Abbotts J, McIntosh H
Record ID 32013000474
Authors' recomendations: Summary There is equivocal evidence of an association between hospital volume and outcome in carotid endarterectomy. Surgeon factors such as volume, training and experience; and hospital factors such as case mix, bed capacity, critical care pathways, cardiac angiography, and a vascular recovery unit, may explain any relationship. No evidence has been found to demonstrate causality. In other words, even assuming an association between hospital volume and outcome in carotid endarterectomy, increasing the volume in low-volume hospitals or transferring all patients to high-volume hospitals will not necessarily lead to improved outcomes. To address the question of causality will require examination of prospective studies over a period of centralisation of vascular services. If a volume–outcome relationship exists in carotid endarterectomy surgery, and is causal, then modelling can be used to determine the threshold for the number of procedures a vascular unit should undertake to achieve optimal outcomes. No studies have been found which used an appropriate technique to do this. The UK frameworks identified recommend a minimum of either 35 elective CEA procedures, or 75 carotid endarterectomies, per year.
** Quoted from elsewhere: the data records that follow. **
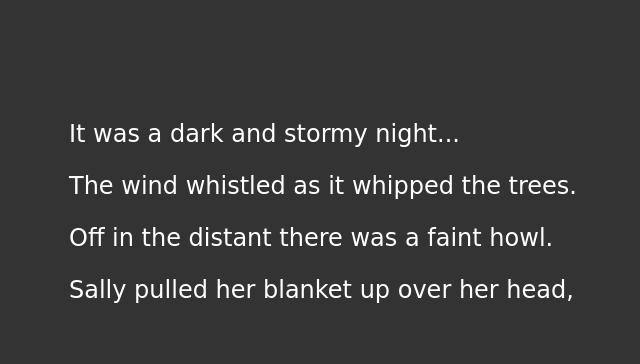
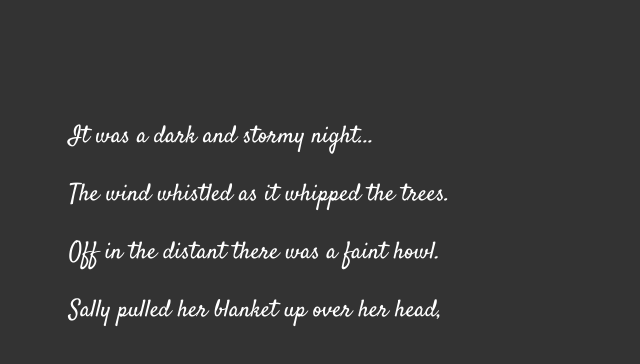
Before and after one commit to antwon97/fireside-story, a plain HTML site: page index.html in a window 1280 px wide. Shown: the whole page, without its empty margins (251-891 px from the left). Drawn offline with Linux system fonts and the light colour scheme.

Commit message:
added the final two links

```diff
--- a/index.html
+++ b/index.html
@@ -1,6 +1,8 @@
 <html>
   <head>
     <link rel="stylesheet" type="text/css" href="style.css">
+    <link href="https://fonts.googleapis.com/css?family=Satisfy" rel="stylesheet">
+    <link href="https://fonts.googleapis.com/css?family=Sacramento" rel="stylesheet">
   </head>
   <body>
     <p>It was a dark and stormy night...</p>
```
Project Status: Completed
Year Published: 2012
URL for published report: http://www.healthcareimprovementscotland.org/our_work/technologies_and_medicines/earlier_scoping_reports/technologies_scoping_report_2.aspx
English language abstract: An English language summary is available
Publication Type: Not Assigned
Country: Scotland, United Kingdom
- Endarterectomy, Carotid
- Hospital Mortality
Organisation Name: Scottish Health Technologies Group
Contact Address: Scottish Health Technologies Group, Delta House, 50 West Nile Street, Glasgow, G1 2NP Tel: 0141 225 6998
Contact Name: email@example.com
Contact Email: firstname.lastname@example.org
Copyright: Healthcare Improvement Scotland
This is a bibliographic record of a published health technology assessment from a member of INAHTA or other HTA producer. No evaluation of the quality of this assessment has been made for the HTA database.